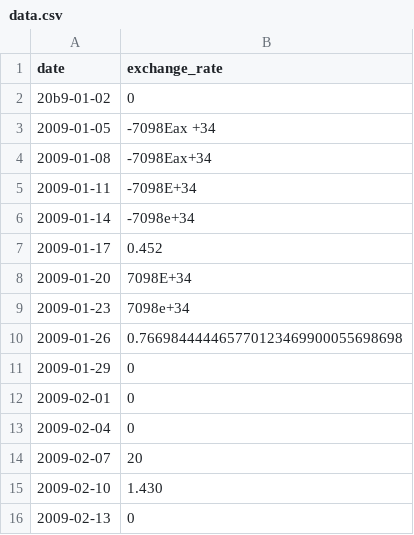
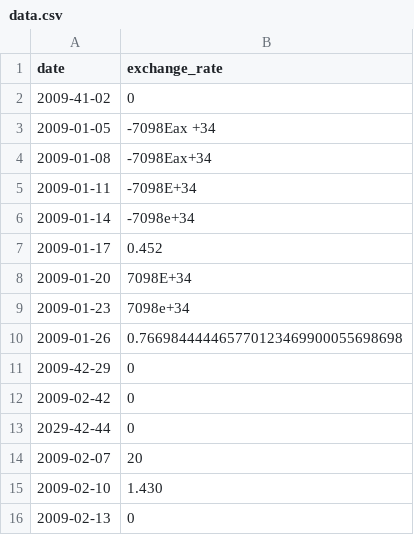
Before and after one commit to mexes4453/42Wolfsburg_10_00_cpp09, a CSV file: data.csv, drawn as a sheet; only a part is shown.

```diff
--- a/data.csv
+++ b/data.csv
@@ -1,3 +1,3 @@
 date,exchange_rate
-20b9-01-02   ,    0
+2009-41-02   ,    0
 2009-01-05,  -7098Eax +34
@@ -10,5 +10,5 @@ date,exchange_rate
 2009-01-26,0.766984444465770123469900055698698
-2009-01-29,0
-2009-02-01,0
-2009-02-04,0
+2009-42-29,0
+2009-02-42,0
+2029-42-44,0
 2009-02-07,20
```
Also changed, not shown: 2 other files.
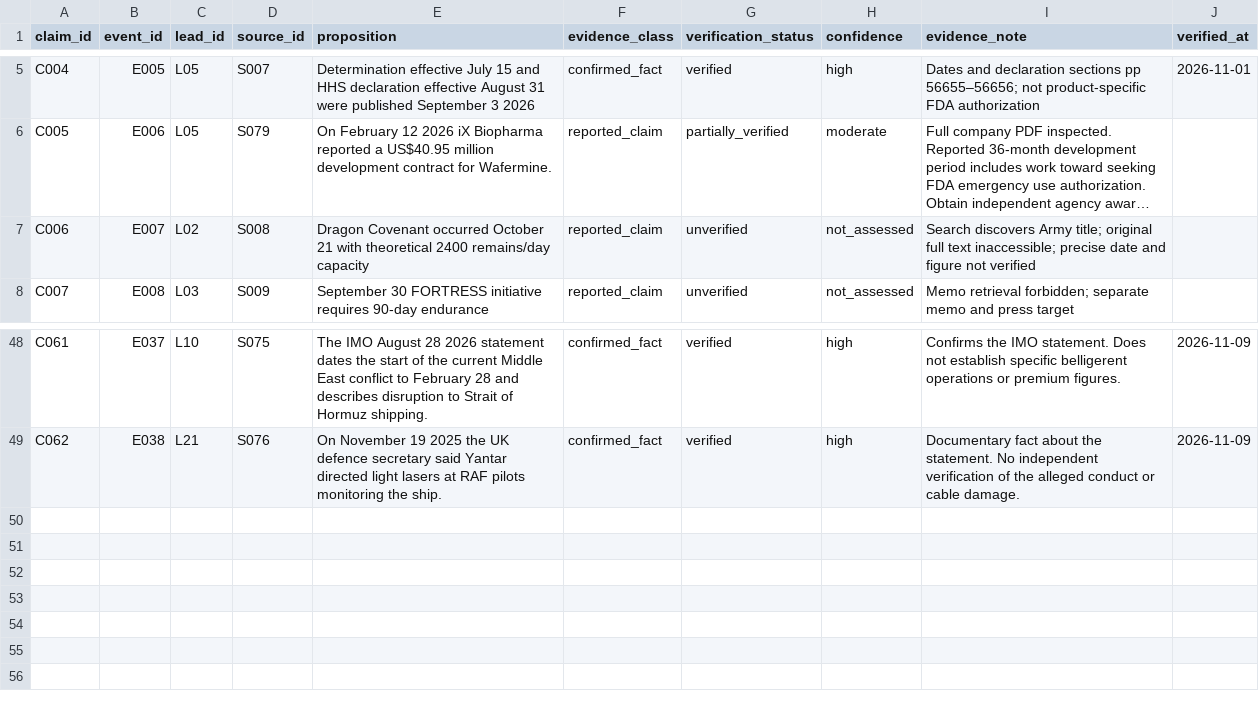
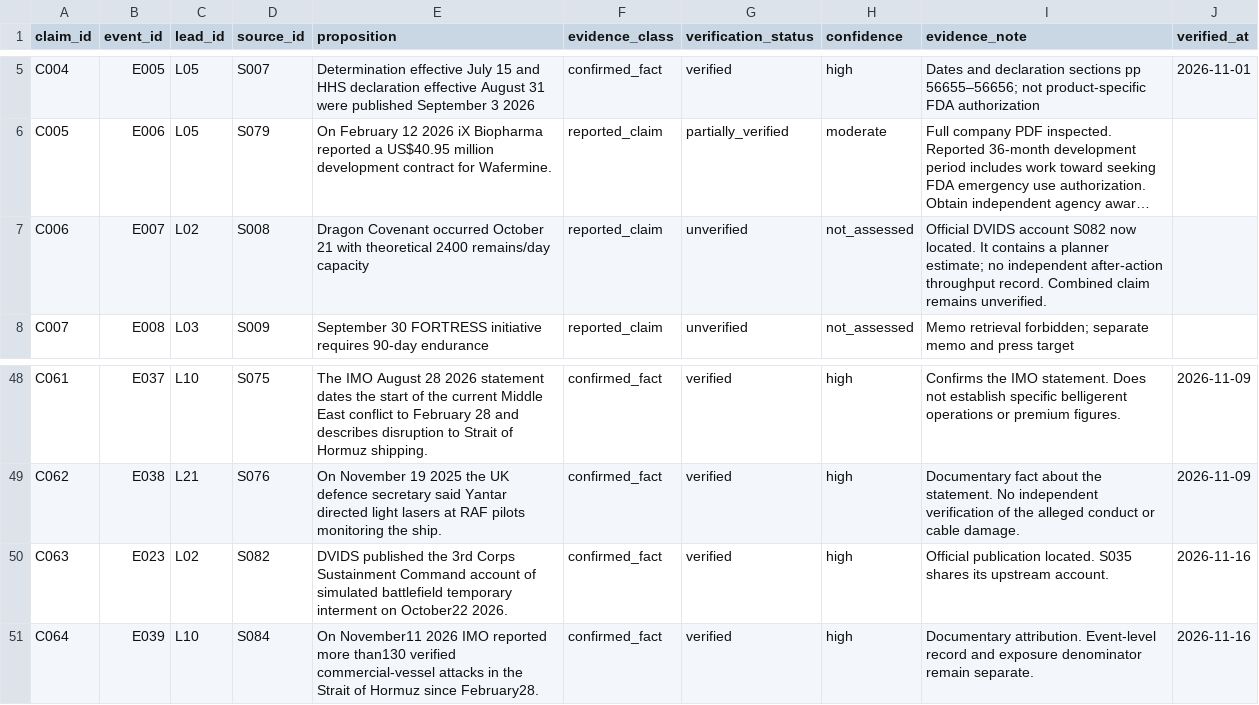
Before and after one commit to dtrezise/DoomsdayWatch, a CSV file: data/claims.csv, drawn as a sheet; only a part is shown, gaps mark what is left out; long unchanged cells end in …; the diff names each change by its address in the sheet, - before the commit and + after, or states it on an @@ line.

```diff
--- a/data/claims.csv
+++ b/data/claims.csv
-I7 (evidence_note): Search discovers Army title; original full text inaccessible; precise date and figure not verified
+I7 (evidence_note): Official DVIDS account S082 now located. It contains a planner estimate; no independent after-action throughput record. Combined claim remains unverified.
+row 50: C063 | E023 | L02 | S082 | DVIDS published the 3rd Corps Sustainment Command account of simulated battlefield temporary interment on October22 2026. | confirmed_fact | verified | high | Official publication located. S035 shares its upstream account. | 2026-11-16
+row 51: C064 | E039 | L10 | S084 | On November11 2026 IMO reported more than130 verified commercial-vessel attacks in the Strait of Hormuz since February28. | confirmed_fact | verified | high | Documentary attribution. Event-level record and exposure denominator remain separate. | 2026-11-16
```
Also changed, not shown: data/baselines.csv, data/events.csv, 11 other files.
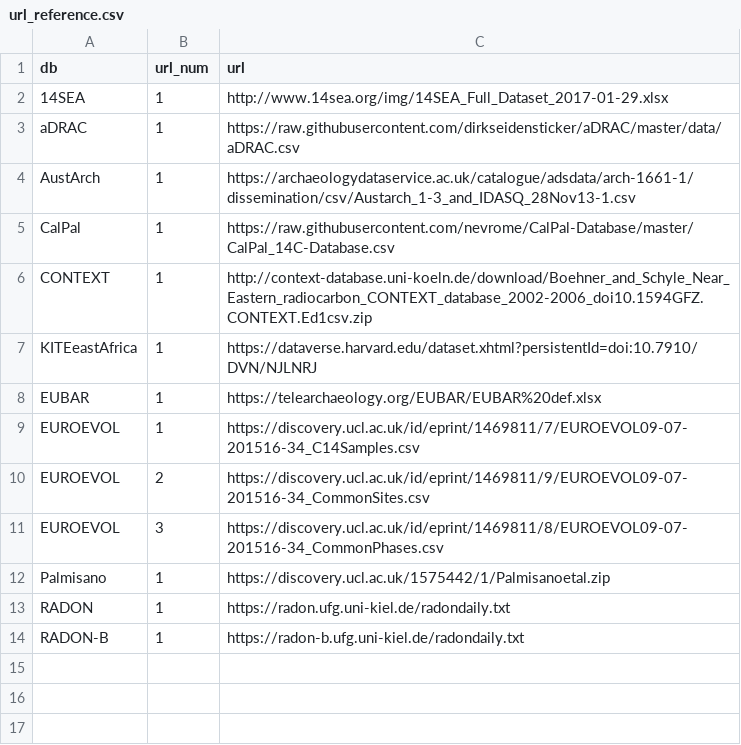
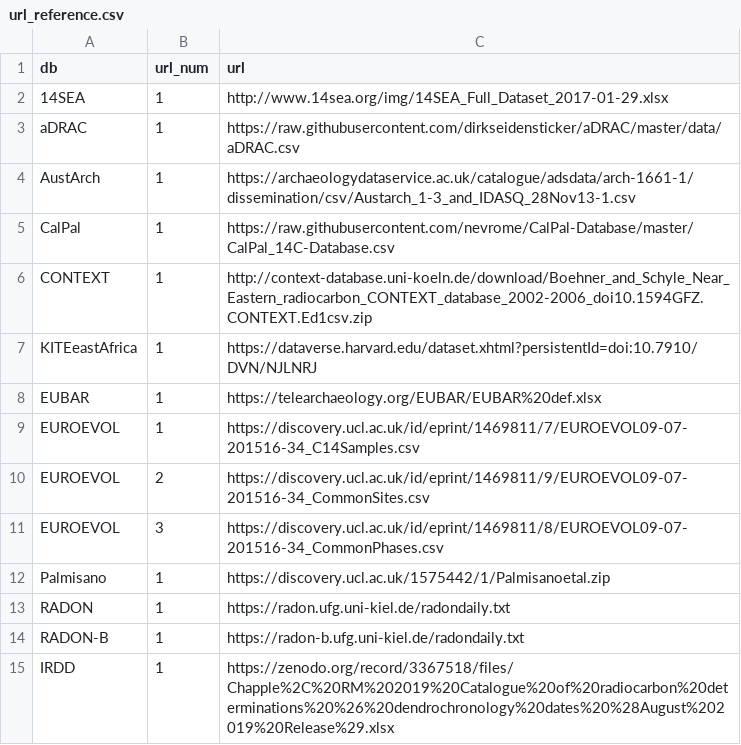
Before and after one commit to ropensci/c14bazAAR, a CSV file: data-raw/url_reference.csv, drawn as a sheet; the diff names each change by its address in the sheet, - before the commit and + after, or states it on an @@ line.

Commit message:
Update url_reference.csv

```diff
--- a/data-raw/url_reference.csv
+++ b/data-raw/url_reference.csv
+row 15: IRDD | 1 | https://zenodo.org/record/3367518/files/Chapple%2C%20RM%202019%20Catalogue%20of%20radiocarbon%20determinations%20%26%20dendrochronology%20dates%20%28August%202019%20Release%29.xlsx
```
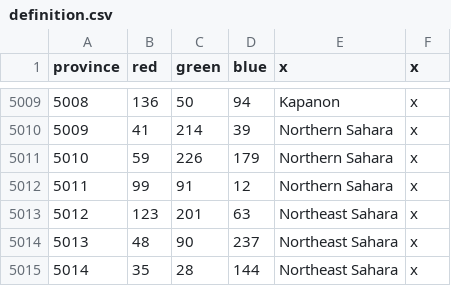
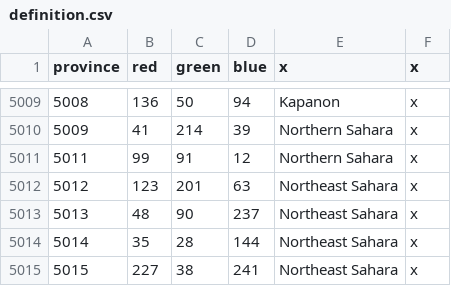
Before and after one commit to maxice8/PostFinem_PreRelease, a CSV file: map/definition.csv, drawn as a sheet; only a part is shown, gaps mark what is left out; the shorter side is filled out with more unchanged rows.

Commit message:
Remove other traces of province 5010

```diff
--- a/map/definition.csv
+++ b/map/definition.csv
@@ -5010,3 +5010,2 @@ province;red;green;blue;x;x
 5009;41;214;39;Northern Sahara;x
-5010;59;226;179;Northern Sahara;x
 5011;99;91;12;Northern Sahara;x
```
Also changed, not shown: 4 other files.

........

■ Requirement
Copy out all the records exactly as they read, and omit the pictures.

■ Output for this task
Before and after one commit to mexes4453/42Wolfsburg_10_00_cpp09, a CSV file: data.csv, drawn as a sheet; only a part is shown.

```diff
--- a/data.csv
+++ b/data.csv
@@ -1,3 +1,3 @@
 date,exchange_rate
-20b9-01-02   ,    0
+2009-41-02   ,    0
 2009-01-05,  -7098Eax +34
@@ -10,5 +10,5 @@ date,exchange_rate
 2009-01-26,0.766984444465770123469900055698698
-2009-01-29,0
-2009-02-01,0
-2009-02-04,0
+2009-42-29,0
+2009-02-42,0
+2029-42-44,0
 2009-02-07,20
```
Also changed, not shown: 2 other files.
Before and after one commit to dtrezise/DoomsdayWatch, a CSV file: data/claims.csv, drawn as a sheet; only a part is shown, gaps mark what is left out; long unchanged cells end in …; the diff names each change by its address in the sheet, - before the commit and + after, or states it on an @@ line.

```diff
--- a/data/claims.csv
+++ b/data/claims.csv
-I7 (evidence_note): Search discovers Army title; original full text inaccessible; precise date and figure not verified
+I7 (evidence_note): Official DVIDS account S082 now located. It contains a planner estimate; no independent after-action throughput record. Combined claim remains unverified.
+row 50: C063 | E023 | L02 | S082 | DVIDS published the 3rd Corps Sustainment Command account of simulated battlefield temporary interment on October22 2026. | confirmed_fact | verified | high | Official publication located. S035 shares its upstream account. | 2026-11-16
+row 51: C064 | E039 | L10 | S084 | On November11 2026 IMO reported more than130 verified commercial-vessel attacks in the Strait of Hormuz since February28. | confirmed_fact | verified | high | Documentary attribution. Event-level record and exposure denominator remain separate. | 2026-11-16
```
Also changed, not shown: data/baselines.csv, data/events.csv, 11 other files.
Before and after one commit to ropensci/c14bazAAR, a CSV file: data-raw/url_reference.csv, drawn as a sheet; the diff names each change by its address in the sheet, - before the commit and + after, or states it on an @@ line.

Commit message:
Update url_reference.csv

```diff
--- a/data-raw/url_reference.csv
+++ b/data-raw/url_reference.csv
+row 15: IRDD | 1 | https://zenodo.org/record/3367518/files/Chapple%2C%20RM%202019%20Catalogue%20of%20radiocarbon%20determinations%20%26%20dendrochronology%20dates%20%28August%202019%20Release%29.xlsx
```
Before and after one commit to maxice8/PostFinem_PreRelease, a CSV file: map/definition.csv, drawn as a sheet; only a part is shown, gaps mark what is left out; the shorter side is filled out with more unchanged rows.

Commit message:
Remove other traces of province 5010

```diff
--- a/map/definition.csv
+++ b/map/definition.csv
@@ -5010,3 +5010,2 @@ province;red;green;blue;x;x
 5009;41;214;39;Northern Sahara;x
-5010;59;226;179;Northern Sahara;x
 5011;99;91;12;Northern Sahara;x
```
Also changed, not shown: 4 other files.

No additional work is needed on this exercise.